◆ TASK PROMPT
What is needed is an exact copy of all the records below.

>>>

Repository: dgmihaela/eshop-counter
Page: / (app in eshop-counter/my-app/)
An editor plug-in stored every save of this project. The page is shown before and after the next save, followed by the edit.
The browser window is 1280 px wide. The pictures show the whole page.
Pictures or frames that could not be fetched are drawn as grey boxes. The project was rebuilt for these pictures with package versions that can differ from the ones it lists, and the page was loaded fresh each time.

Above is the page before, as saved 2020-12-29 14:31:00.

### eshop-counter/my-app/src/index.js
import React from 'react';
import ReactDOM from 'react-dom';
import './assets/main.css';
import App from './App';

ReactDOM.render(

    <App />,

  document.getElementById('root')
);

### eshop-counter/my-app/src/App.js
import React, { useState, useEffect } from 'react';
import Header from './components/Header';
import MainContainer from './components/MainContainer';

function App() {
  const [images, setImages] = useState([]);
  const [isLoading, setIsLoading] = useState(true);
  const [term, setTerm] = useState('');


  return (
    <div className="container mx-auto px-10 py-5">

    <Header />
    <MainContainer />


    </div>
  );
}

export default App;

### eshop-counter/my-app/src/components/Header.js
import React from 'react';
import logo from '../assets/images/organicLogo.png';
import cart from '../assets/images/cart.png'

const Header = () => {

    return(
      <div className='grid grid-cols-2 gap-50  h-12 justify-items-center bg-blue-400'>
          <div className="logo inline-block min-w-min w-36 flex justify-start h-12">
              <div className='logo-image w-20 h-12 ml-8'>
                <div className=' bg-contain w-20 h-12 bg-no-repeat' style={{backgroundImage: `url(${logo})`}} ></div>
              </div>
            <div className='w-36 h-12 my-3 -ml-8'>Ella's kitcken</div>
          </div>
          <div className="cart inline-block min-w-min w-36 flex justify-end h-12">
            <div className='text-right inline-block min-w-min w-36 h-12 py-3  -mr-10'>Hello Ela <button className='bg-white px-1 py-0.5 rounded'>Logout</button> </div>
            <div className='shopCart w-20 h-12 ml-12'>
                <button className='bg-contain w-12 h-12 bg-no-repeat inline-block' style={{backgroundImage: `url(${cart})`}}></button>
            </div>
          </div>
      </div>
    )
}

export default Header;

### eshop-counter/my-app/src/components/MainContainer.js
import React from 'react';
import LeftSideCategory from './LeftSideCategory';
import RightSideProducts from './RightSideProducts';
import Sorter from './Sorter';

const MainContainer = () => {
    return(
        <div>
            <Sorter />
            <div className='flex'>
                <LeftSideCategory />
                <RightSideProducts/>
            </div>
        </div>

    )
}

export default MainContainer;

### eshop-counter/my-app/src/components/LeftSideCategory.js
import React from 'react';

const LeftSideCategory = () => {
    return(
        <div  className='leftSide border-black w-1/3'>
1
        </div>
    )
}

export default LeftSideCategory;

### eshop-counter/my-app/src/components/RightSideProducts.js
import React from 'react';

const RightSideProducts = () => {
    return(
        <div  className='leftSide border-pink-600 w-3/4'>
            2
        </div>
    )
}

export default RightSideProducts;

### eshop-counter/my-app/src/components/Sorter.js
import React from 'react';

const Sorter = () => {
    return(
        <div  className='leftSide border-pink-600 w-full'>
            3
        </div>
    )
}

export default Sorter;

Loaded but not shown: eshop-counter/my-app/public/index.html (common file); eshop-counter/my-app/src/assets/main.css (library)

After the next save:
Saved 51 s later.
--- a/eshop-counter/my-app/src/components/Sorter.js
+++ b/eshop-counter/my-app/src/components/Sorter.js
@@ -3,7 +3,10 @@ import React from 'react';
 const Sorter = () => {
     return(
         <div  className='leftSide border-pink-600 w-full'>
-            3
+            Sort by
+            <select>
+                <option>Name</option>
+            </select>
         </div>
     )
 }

<<<

◆ ANSWER TO THIS TASK
Repository: dgmihaela/eshop-counter
Page: / (app in eshop-counter/my-app/)
An editor plug-in stored every save of this project. The page is shown before and after the next save, followed by the edit.
The browser window is 1280 px wide. The pictures show the whole page.
Pictures or frames that could not be fetched are drawn as grey boxes. The project was rebuilt for these pictures with package versions that can differ from the ones it lists, and the page was loaded fresh each time.

Above is the page before, as saved 2020-12-29 14:31:00.

### eshop-counter/my-app/src/index.js
import React from 'react';
import ReactDOM from 'react-dom';
import './assets/main.css';
import App from './App';

ReactDOM.render(

    <App />,

  document.getElementById('root')
);

### eshop-counter/my-app/src/App.js
import React, { useState, useEffect } from 'react';
import Header from './components/Header';
import MainContainer from './components/MainContainer';

function App() {
  const [images, setImages] = useState([]);
  const [isLoading, setIsLoading] = useState(true);
  const [term, setTerm] = useState('');


  return (
    <div className="container mx-auto px-10 py-5">

    <Header />
    <MainContainer />


    </div>
  );
}

export default App;

### eshop-counter/my-app/src/components/Header.js
import React from 'react';
import logo from '../assets/images/organicLogo.png';
import cart from '../assets/images/cart.png'

const Header = () => {

    return(
      <div className='grid grid-cols-2 gap-50  h-12 justify-items-center bg-blue-400'>
          <div className="logo inline-block min-w-min w-36 flex justify-start h-12">
              <div className='logo-image w-20 h-12 ml-8'>
                <div className=' bg-contain w-20 h-12 bg-no-repeat' style={{backgroundImage: `url(${logo})`}} ></div>
              </div>
            <div className='w-36 h-12 my-3 -ml-8'>Ella's kitcken</div>
          </div>
          <div className="cart inline-block min-w-min w-36 flex justify-end h-12">
            <div className='text-right inline-block min-w-min w-36 h-12 py-3  -mr-10'>Hello Ela <button className='bg-white px-1 py-0.5 rounded'>Logout</button> </div>
            <div className='shopCart w-20 h-12 ml-12'>
                <button className='bg-contain w-12 h-12 bg-no-repeat inline-block' style={{backgroundImage: `url(${cart})`}}></button>
            </div>
          </div>
      </div>
    )
}

export default Header;

### eshop-counter/my-app/src/components/MainContainer.js
import React from 'react';
import LeftSideCategory from './LeftSideCategory';
import RightSideProducts from './RightSideProducts';
import Sorter from './Sorter';

const MainContainer = () => {
    return(
        <div>
            <Sorter />
            <div className='flex'>
                <LeftSideCategory />
                <RightSideProducts/>
            </div>
        </div>

    )
}

export default MainContainer;

### eshop-counter/my-app/src/components/LeftSideCategory.js
import React from 'react';

const LeftSideCategory = () => {
    return(
        <div  className='leftSide border-black w-1/3'>
1
        </div>
    )
}

export default LeftSideCategory;

### eshop-counter/my-app/src/components/RightSideProducts.js
import React from 'react';

const RightSideProducts = () => {
    return(
        <div  className='leftSide border-pink-600 w-3/4'>
            2
        </div>
    )
}

export default RightSideProducts;

### eshop-counter/my-app/src/components/Sorter.js
import React from 'react';

const Sorter = () => {
    return(
        <div  className='leftSide border-pink-600 w-full'>
            3
        </div>
    )
}

export default Sorter;

Loaded but not shown: eshop-counter/my-app/public/index.html (common file); eshop-counter/my-app/src/assets/main.css (library)

After the next save:
Saved 51 s later.
--- a/eshop-counter/my-app/src/components/Sorter.js
+++ b/eshop-counter/my-app/src/components/Sorter.js
@@ -3,7 +3,10 @@ import React from 'react';
 const Sorter = () => {
     return(
         <div  className='leftSide border-pink-600 w-full'>
-            3
+            Sort by
+            <select>
+                <option>Name</option>
+            </select>
         </div>
     )
 }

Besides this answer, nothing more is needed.